### ABOUT THIS EXERCISE:
Tally the lines below containing "input" and report only the total.

### SUPPLIED DATA:
• • • • • • •

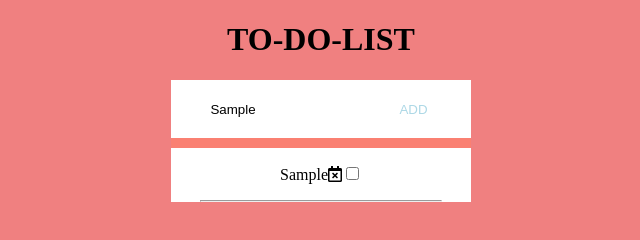
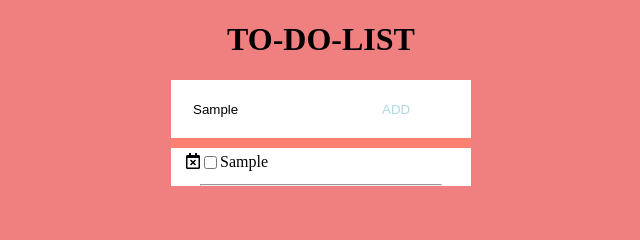
Before and after one commit to idosarue/DI_Bootcamp, a plain HTML site: page week3/day4/daily_challenge/index.html in a window 1280 px wide. Both pictures are taken after typing "Sample" into the empty fields and a click on the input "ADD". Shown: the whole page, without its empty margins (319-959 px from the left). Drawn offline with Linux system fonts and the light colour scheme.

Commit message:
done daily

```diff
--- a/week3/day4/daily_challenge/script.js
+++ b/week3/day4/daily_challenge/script.js
@@ -1,4 +1,4 @@
-let listTasks = [];
+let listTasks = []
 let input = document.getElementById('myForm').firstElementChild
 let div = document.getElementsByTagName('div')[0]
 console.log(input)
--- a/week3/day4/daily_challenge/style.css
+++ b/week3/day4/daily_challenge/style.css
@@ -13,7 +13,7 @@ h1{
 }
 .container {
     width: 300px;
-    text-align: center;
+    /* text-align: center; */
     margin: auto;
 
 }
@@ -27,16 +27,24 @@ h1{
     background-color: white;
     color: lightblue;
 }
-i{
-    display: inline;
+
+.fa-calendar-times{
+    float: left;
 }
 
+p{
+    width: 90%;
+    padding: 5px;
+    margin: auto;
 
+}
 
 input{
-    display: inline;
     border: none;
+}
 
+input[type = 'checkbox']{
+    float: left;
 }
 
 hr{
```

• • • • • • •

### RESPONSE AREA:
5